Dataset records
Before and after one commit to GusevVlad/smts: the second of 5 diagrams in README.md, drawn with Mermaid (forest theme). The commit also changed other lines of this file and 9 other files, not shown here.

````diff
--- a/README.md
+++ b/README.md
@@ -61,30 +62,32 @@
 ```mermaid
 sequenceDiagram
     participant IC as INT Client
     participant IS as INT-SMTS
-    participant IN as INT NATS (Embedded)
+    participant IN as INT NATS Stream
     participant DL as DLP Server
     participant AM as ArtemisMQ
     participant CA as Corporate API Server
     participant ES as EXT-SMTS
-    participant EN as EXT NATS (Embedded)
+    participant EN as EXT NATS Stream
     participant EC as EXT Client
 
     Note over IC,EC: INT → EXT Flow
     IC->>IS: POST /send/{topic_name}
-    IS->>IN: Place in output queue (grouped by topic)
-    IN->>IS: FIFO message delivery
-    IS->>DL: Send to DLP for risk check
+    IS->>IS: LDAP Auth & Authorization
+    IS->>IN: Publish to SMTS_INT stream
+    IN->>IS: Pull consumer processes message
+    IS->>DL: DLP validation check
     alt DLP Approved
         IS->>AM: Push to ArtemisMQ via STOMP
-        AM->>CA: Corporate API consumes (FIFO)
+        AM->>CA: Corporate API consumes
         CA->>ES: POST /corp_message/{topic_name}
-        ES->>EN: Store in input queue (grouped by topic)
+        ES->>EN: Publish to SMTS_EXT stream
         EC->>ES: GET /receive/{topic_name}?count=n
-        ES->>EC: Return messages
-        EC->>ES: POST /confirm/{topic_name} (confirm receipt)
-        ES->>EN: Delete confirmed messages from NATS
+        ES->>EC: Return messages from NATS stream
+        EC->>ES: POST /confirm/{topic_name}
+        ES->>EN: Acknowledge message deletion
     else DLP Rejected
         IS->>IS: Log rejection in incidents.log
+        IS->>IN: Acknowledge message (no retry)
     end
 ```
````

WORK TASK
Search the records for the word "participant". Copy each line where it appears.

TASK ANSWER
     participant IC as INT Client
     participant IS as INT-SMTS
-    participant IN as INT NATS (Embedded)
+    participant IN as INT NATS Stream
     participant DL as DLP Server
     participant AM as ArtemisMQ
     participant CA as Corporate API Server
     participant ES as EXT-SMTS
-    participant EN as EXT NATS (Embedded)
+    participant EN as EXT NATS Stream
     participant EC as EXT Client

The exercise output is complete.